As Steve Slater and I wrote earlier:
“British bank Barclays has sidelined private equity houses bidding for iShares, its exchange-traded fund unit, and is looking to sell its entire asset management arm instead if offers approach $12 billion.
“U.S. money manager BlackRock and Bank of New York Mellon are among the interested bidders for Barclays Global Investors (BGI), the world’s biggest asset manager, people familiar with the matter said.”
Looking to boost its capital position and to justify its decision not to take state aid, Barclays is aiming to maximize the proceeds from any asset sales.

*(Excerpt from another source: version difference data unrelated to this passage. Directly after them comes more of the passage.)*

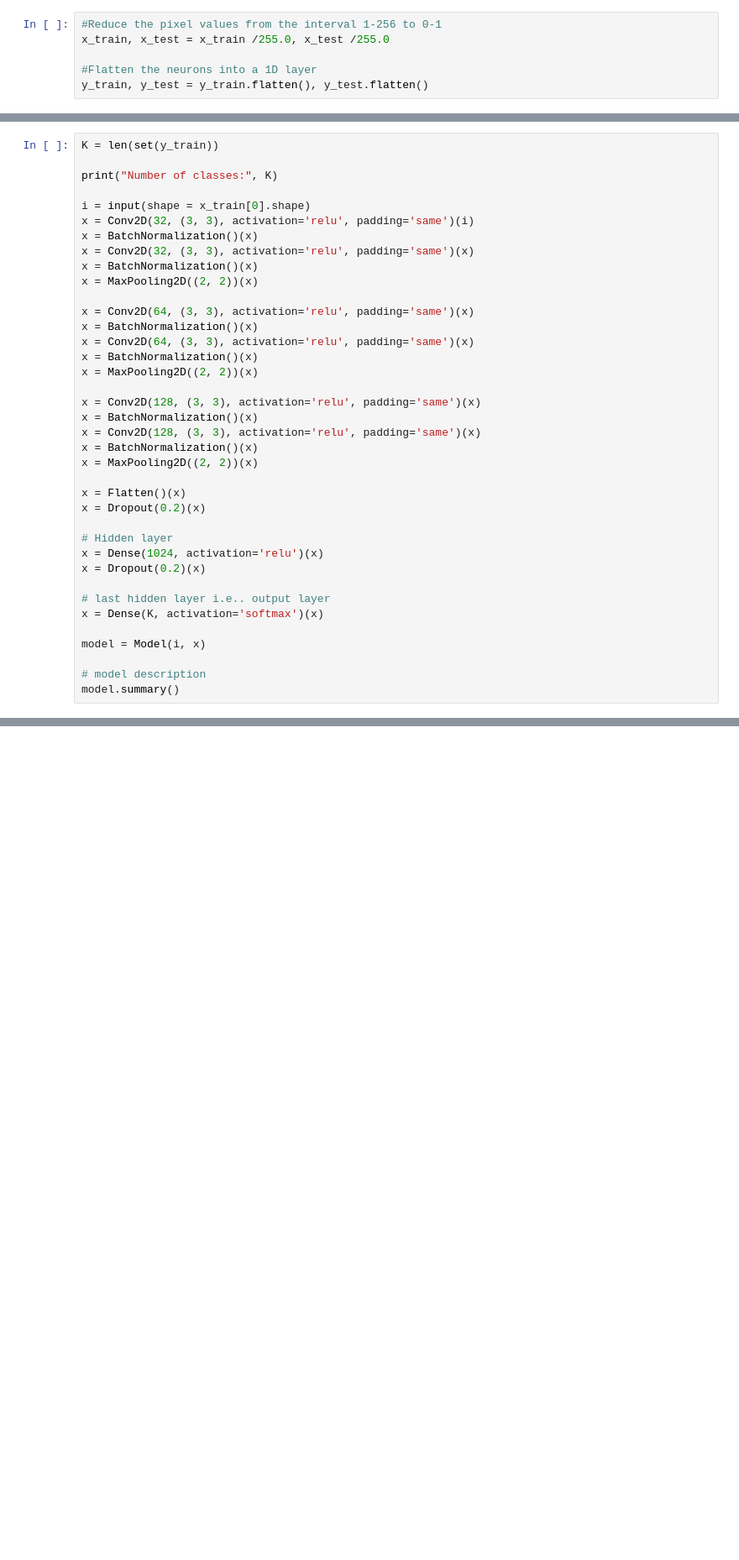
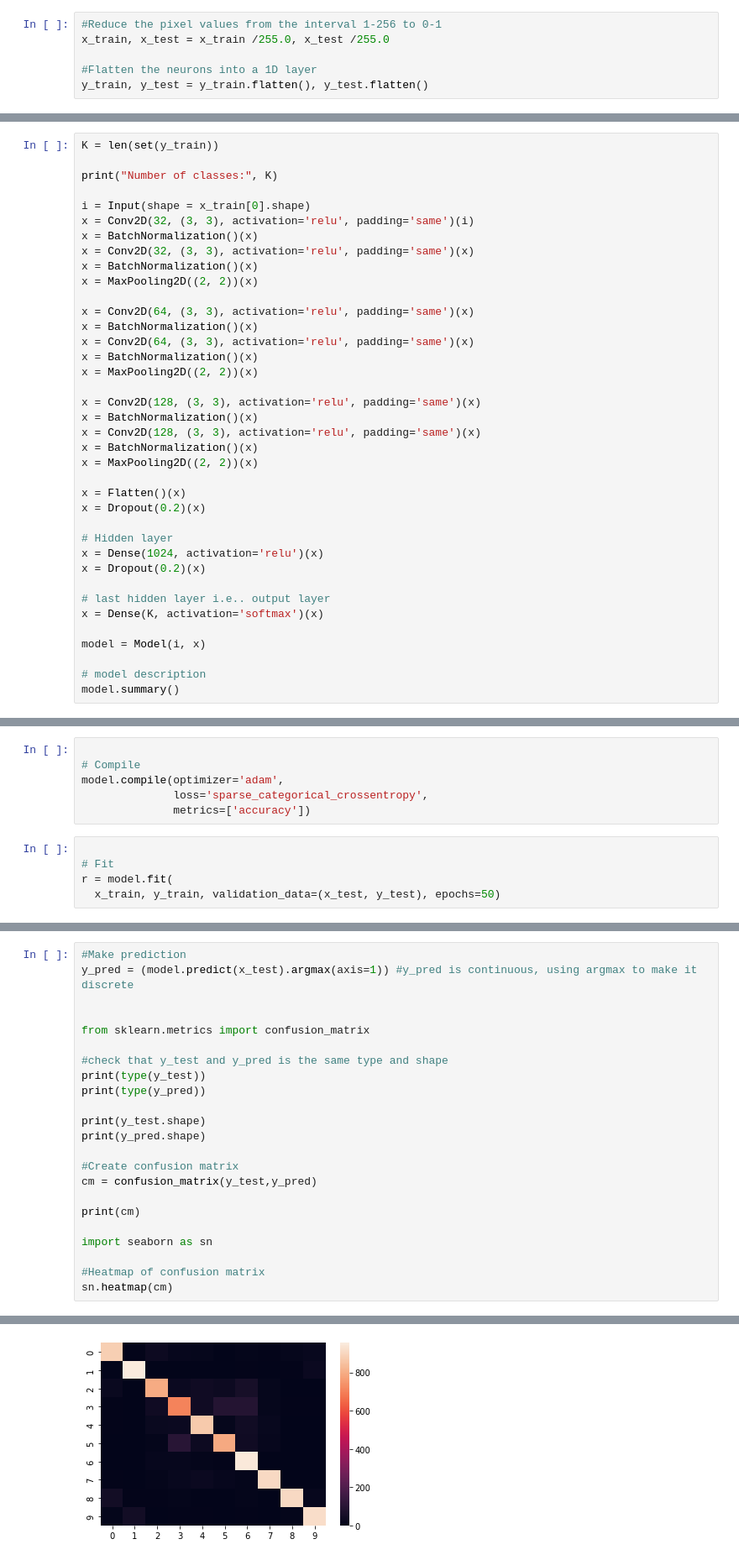
Before and after one commit to akjoelhede/Random_stuff, a Jupyter notebook: cifar10.ipynb, the cells around one changed output, grey strips where cells are left out. Shown at 84% size. Saved outputs shown, nothing was run; the diff lists cells and outputs as text; blank space fills up the shorter version.

```diff
--- a/cifar10.ipynb
+++ b/cifar10.ipynb
@@ -54,7 +51,7 @@ K = len(set(y_train))
 
 print("Number of classes:", K)
 
-i = input(shape = x_train[0].shape)
+i = Input(shape = x_train[0].shape)
 x = Conv2D(32, (3, 3), activation='relu', padding='same')(i)
 x = BatchNormalization()(x)
 x = Conv2D(32, (3, 3), activation='relu', padding='same')(x)
@@ -92,0 +105,11 @@ TypeError: raw_input() got an unexpected keyword argument 'shape'
+# %%
+
+# Compile
+model.compile(optimizer='adam',
+              loss='sparse_categorical_crossentropy',
+              metrics=['accuracy'])
+# %%
+
+# Fit
+r = model.fit(
+  x_train, y_train, validation_data=(x_test, y_test), epochs=50)
@@ -92,0 +134,24 @@ TypeError: raw_input() got an unexpected keyword argument 'shape'
+# %%
+#Make prediction
+y_pred = (model.predict(x_test).argmax(axis=1)) #y_pred is continuous, using argmax to make it discrete
+
+
+from sklearn.metrics import confusion_matrix
+
+#check that y_test and y_pred is the same type and shape
+print(type(y_test))
+print(type(y_pred))
+
+print(y_test.shape)
+print(y_pred.shape)
+
+#Create confusion matrix
+cm = confusion_matrix(y_test,y_pred)
+
+print(cm)
+
+import seaborn as sn
+
+#Heatmap of confusion matrix
+sn.heatmap(cm)
+# %% [output]
@@ -92,0 +173 @@ TypeError: raw_input() got an unexpected keyword argument 'shape'
+[figure, added]
```
Also changed, not shown: parts of 7 cells of this notebook.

But BlackRock crashing the party to buy all of BGI is not necessarily the end for CVC or indeed any of the other private equity firms that are still serious about buying iShares.
Once a firm offer from BlackRock is on the table, the games can begin in earnest. It’s not beyond the realms of possibility for CVC to team up with another trade buyer and trump BlackRock with a consortium bid. After all, it does have the right to match any rival offers for iShares or all of BGI under the “go shop” clause that was inserted in the deal.
Barclays is one of the first European companies to use these clauses, which were a feature of the U.S. buyout market earlier this decade. Unlike many other leftovers from the boom years, this one looks like a smart move.